The original site had been heavily bombed during the Second World War, requiring the whole area to be demolished. Thankfully, someone with rare vision engaged a number of eminent architects who were tasked with designing and building an entire city plot from scratch. The vision was for a raised concrete podium, a car-free city within a city, brick pathways with a tiled yellow line indicating different routes. Beautifully landscaped gardens, lakes, fountains and cascading waterfalls – and most pleasing of all, living hanging gardens from the tiered concrete balconies, spilling over and down from on high.
There are three 42-story residential towers called Shakespeare, Cromwell and Lauderdale (?), thirteen 7-storey blocks and some two-storey townhouses with their own private gardens. Not surprisingly, these apartments and townhouses go for a motza, and when they do – rarely – come up for sale, are usually snapped up by an architect or design fiend.

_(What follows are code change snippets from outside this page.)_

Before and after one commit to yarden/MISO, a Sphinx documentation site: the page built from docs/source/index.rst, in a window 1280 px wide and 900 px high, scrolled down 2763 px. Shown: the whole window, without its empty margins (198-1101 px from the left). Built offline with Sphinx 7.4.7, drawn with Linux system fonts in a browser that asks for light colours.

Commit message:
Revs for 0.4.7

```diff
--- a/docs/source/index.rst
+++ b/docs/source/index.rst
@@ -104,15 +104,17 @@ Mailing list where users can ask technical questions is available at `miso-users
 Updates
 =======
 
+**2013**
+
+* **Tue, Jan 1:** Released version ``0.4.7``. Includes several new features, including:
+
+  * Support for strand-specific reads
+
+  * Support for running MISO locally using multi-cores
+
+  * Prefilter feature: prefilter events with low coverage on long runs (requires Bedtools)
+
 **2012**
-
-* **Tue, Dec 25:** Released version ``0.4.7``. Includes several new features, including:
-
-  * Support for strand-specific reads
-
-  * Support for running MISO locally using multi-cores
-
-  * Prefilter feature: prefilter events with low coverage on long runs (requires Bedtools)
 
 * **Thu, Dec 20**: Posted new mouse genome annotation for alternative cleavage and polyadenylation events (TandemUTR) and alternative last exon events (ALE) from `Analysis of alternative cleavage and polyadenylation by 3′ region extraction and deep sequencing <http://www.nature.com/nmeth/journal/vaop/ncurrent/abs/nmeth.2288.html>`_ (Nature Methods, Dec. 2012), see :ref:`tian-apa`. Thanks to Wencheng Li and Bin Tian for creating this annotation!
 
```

“The sheer number of ramps, stairs, handrails and balconies here, plus the overtly nautical detailing, makes the Barbican feel, particularly on rain-soaked, windswept days, like some great concrete ship that has come to berth in the city of London.”
– Jonathan Glancy, former Guardian critic and resident